October is Special Needs Law Month. Across the country, special needs attorneys and community advocates are not only helping to raise awareness about important rights, they are also providing valuable guidance to families about how best to meet the needs of their loved ones.
Special needs services impact countless families. According to the U.S. Census Bureau there are more than forty million special needs Americans, including many with physical and cognitive impairments that hinder their ability to make decisions.
One important question to consider, is what will happen to these individuals, whether they are children or adults, if their parents or guardians can no longer continue to provide care or if they pass away? For many, the special needs attorneys and community service organizations that are celebrating Special Needs Law Month will be among the best alternatives to help ensure lasting care.
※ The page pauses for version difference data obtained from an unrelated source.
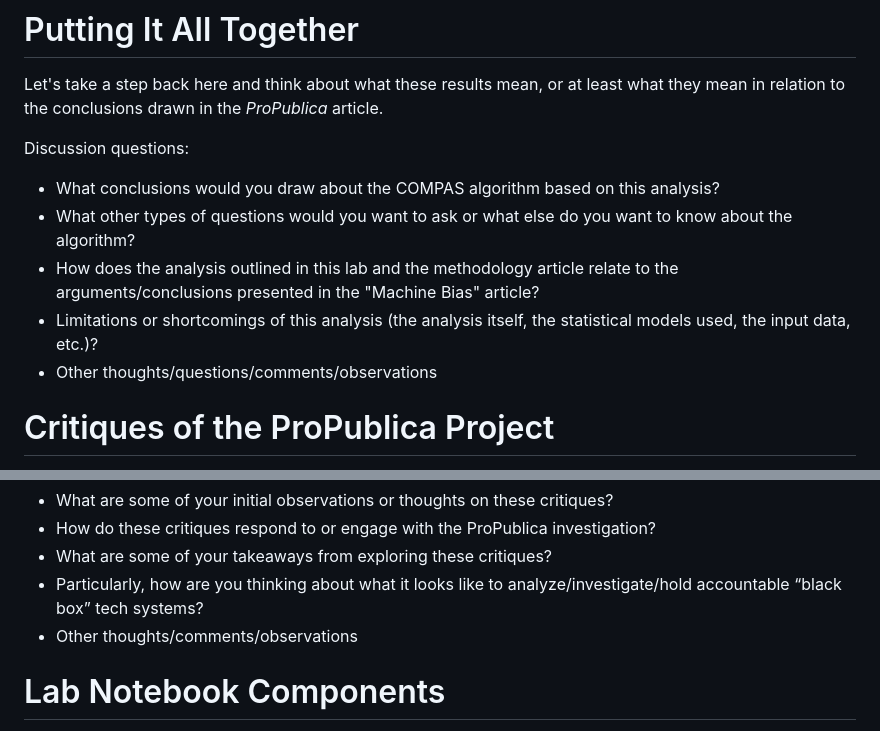
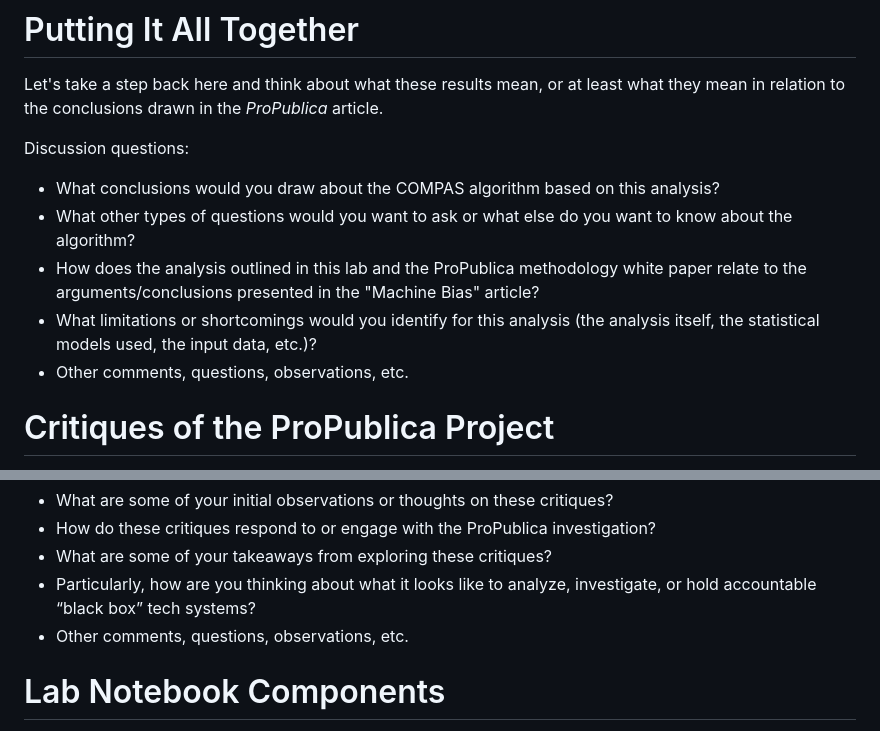
Before and after one commit to kwaldenphd/propublica-compas-lab, a Markdown page: README.md, 2 parts joined by grey strips. Drawn GitHub-style.

```diff
--- a/README.md
+++ b/README.md
@@ -1433,9 +1435,9 @@ Let's take a step back here and think about what these results mean, or at least
 Discussion questions:
 - What conclusions would you draw about the COMPAS algorithm based on this analysis?
 - What other types of questions would you want to ask or what else do you want to know about the algorithm?
-- How does the analysis outlined in this lab and the methodology article relate to the arguments/conclusions presented in the "Machine Bias" article?
-- Limitations or shortcomings of this analysis (the analysis itself, the statistical models used, the input data, etc.)?
-- Other thoughts/questions/comments/observations
+- How does the analysis outlined in this lab and the ProPublica methodology white paper relate to the arguments/conclusions presented in the "Machine Bias" article?
+- What limitations or shortcomings would you identify for this analysis (the analysis itself, the statistical models used, the input data, etc.)?
+- Other comments, questions, observations, etc.
 
 # Critiques of the ProPublica Project
 
@@ -1457,8 +1459,8 @@ Discussion questions:
 - What are some of your initial observations or thoughts on these critiques?
 - How do these critiques respond to or engage with the ProPublica investigation?
 - What are some of your takeaways from exploring these critiques?
-- Particularly, how are you thinking about what it looks like to analyze/investigate/hold accountable “black box” tech systems?
-- Other thoughts/comments/observations
+- Particularly, how are you thinking about what it looks like to analyze, investigate, or hold accountable “black box” tech systems?
+- Other comments, questions, observations, etc.
 
 # Lab Notebook Components
 
```
Also changed, not shown: other parts of README.md (+15 -12 lines).
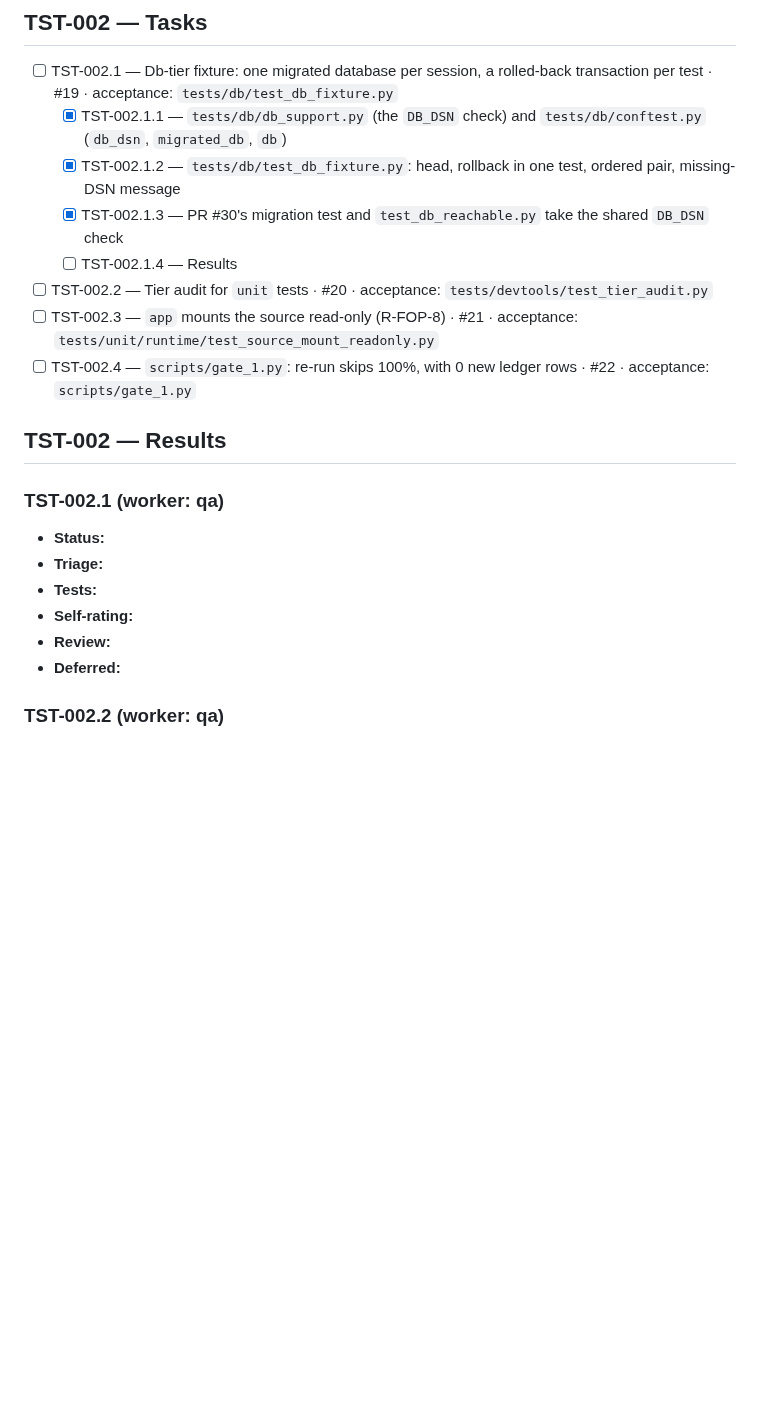
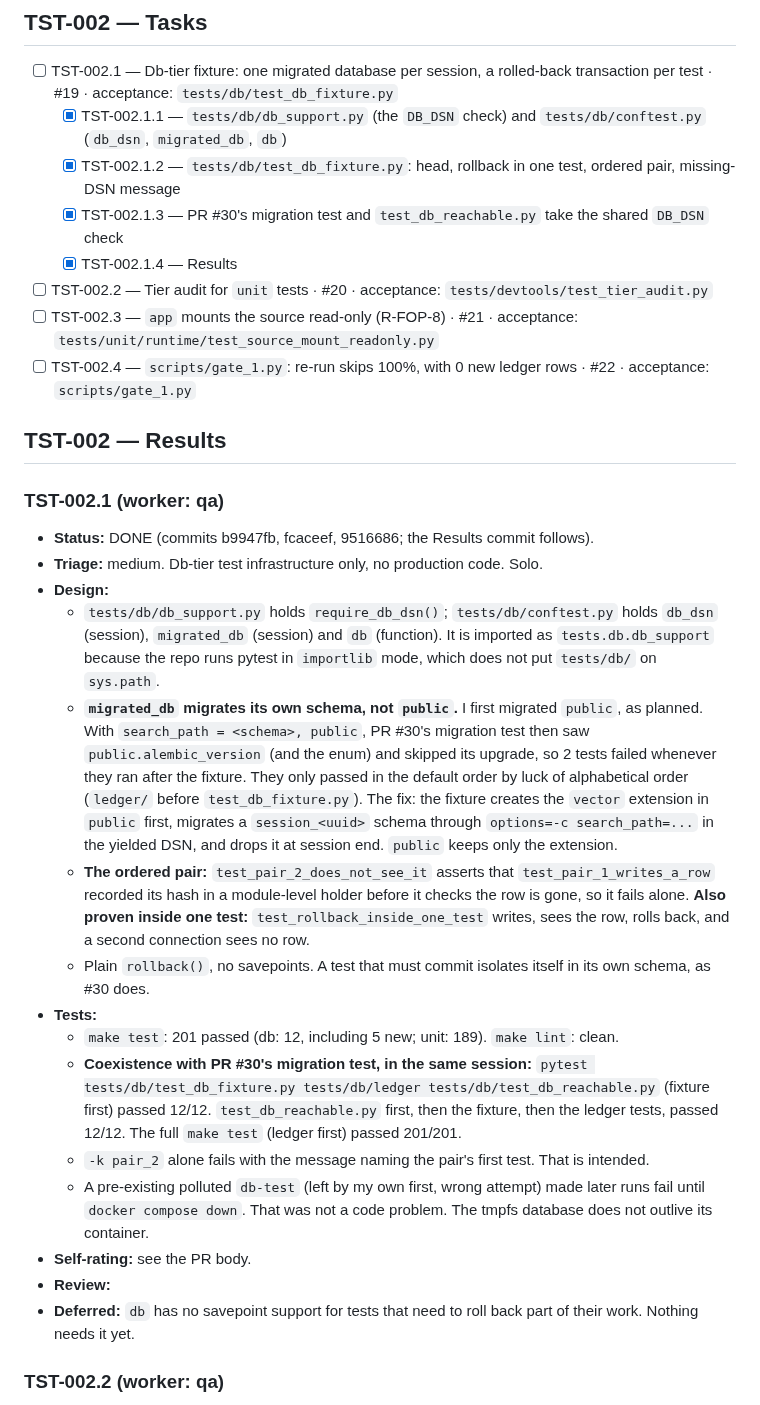
Before and after one commit to ComeGalletas/file-sorter, a Markdown page: docs/journals/test_infra_journal.md, the part around the change. Rendered like a GitHub page; blank space fills up the shorter version.

Commit message:
TST-002.1.4: Record the TST-002.1 results
201 passed under make test; PR #30's migration test passes in the same session in three orders.

Co-Authored-By: Claude Sonnet 5.5 <noreply@anthropic.com>

```diff
--- a/docs/journals/test_infra_journal.md
+++ b/docs/journals/test_infra_journal.md
@@ -53,7 +53,7 @@ references or host paths here. Use hashes.
   - [x] TST-002.1.1 — `tests/db/db_support.py` (the `DB_DSN` check) and `tests/db/conftest.py` (`db_dsn`, `migrated_db`, `db`)
   - [x] TST-002.1.2 — `tests/db/test_db_fixture.py`: head, rollback in one test, ordered pair, missing-DSN message
   - [x] TST-002.1.3 — PR #30's migration test and `test_db_reachable.py` take the shared `DB_DSN` check
-  - [ ] TST-002.1.4 — Results
+  - [x] TST-002.1.4 — Results
 - [ ] TST-002.2 — Tier audit for `unit` tests · #20 · acceptance: `tests/devtools/test_tier_audit.py`
 - [ ] TST-002.3 — `app` mounts the source read-only (R-FOP-8) · #21 · acceptance: `tests/unit/runtime/test_source_mount_readonly.py`
 - [ ] TST-002.4 — `scripts/gate_1.py`: re-run skips 100%, with 0 new ledger rows · #22 · acceptance: `scripts/gate_1.py`
@@ -62,12 +62,21 @@ references or host paths here. Use hashes.
 
 ### TST-002.1 (worker: qa)
 
-- **Status:**
-- **Triage:**
+- **Status:** DONE (commits b9947fb, fcaceef, 9516686; the Results commit follows).
+- **Triage:** medium. Db-tier test infrastructure only, no production code. Solo.
+- **Design:**
+  - `tests/db/db_support.py` holds `require_db_dsn()`; `tests/db/conftest.py` holds `db_dsn` (session), `migrated_db` (session) and `db` (function). It is imported as `tests.db.db_support` because the repo runs pytest in `importlib` mode, which does not put `tests/db/` on `sys.path`.
+  - **`migrated_db` migrates its own schema, not `public`.** I first migrated `public`, as planned. With `search_path = <schema>, public`, PR #30's migration test then saw `public.alembic_version` (and the enum) and skipped its upgrade, so 2 tests failed whenever they ran after the fixture. They only passed in the default order by luck of alphabetical order (`ledger/` before `test_db_fixture.py`). The fix: the fixture creates the `vector` extension in `public` first, migrates a `session_<uuid>` schema through `options=-c search_path=...` in the yielded DSN, and drops it at session end. `public` keeps only the extension.
+  - **The ordered pair:** `test_pair_2_does_not_see_it` asserts that `test_pair_1_writes_a_row` recorded its hash in a module-level holder before it checks the row is gone, so it fails alone. **Also proven inside one test:** `test_rollback_inside_one_test` writes, sees the row, rolls back, and a second connection sees no row.
+  - Plain `rollback()`, no savepoints. A test that must commit isolates itself in its own schema, as #30 does.
 - **Tests:**
-- **Self-rating:**
+  - `make test`: 201 passed (db: 12, including 5 new; unit: 189). `make lint`: clean.
+  - **Coexistence with PR #30's migration test, in the same session:** `pytest tests/db/test_db_fixture.py tests/db/ledger tests/db/test_db_reachable.py` (fixture first) passed 12/12. `test_db_reachable.py` first, then the fixture, then the ledger tests, passed 12/12. The full `make test` (ledger first) passed 201/201.
+  - `-k pair_2` alone fails with the message naming the pair's first test. That is intended.
+  - A pre-existing polluted `db-test` (left by my own first, wrong attempt) made later runs fail until `docker compose down`. That was not a code problem. The tmpfs database does not outlive its container.
+- **Self-rating:** see the PR body.
 - **Review:**
-- **Deferred:**
+- **Deferred:** `db` has no savepoint support for tests that need to roll back part of their work. Nothing needs it yet.
 
 ### TST-002.2 (worker: qa)
 
```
For example, special needs attorneys can help plan for long-term stability through a Special Needs Trust. These are legal arrangements that hold, manage, and grow financial assets for the benefit of special needs individuals. One of the many benefits of these trusts is that they can operate long after the disabled child’s parents or guardians are gone. Further, these trusts are designed to shield special needs beneficiaries from income limits that would otherwise disqualify them from receiving valuable Medicaid and Supplemental Social Security Income benefits.
In addition, a trusted legal advocate can serve as a special needs person’s trustee if a parent or guardian is no longer able to. Advocacy means applying expertise and experience on behalf of someone in need. Accordingly, legal advocates and community support organizations can coordinate care services, monitor care providers’ activities, and help navigate the complicated public benefit rules and regulations that are constantly changing.
Choosing early who you want to act as an official advocate can help ensure a disabled loved one’s needs are met both now and in the future. This can be a family member, qualified attorney, an experienced professional, or a community service provider.
Regardless, it is important to secure these relationships early so that a level of trust can develop between them and the special needs individual. Losing a parent or primary caregiver would be traumatic for anyone, but even more so for those with special needs.
It is never too early to plan for the future, and there are plenty of advocates and organizations standing by ready to help. We know this article may raise more questions than it answers for you. Do not wait to contact our office to schedule a meeting with attorney Alan Hougum.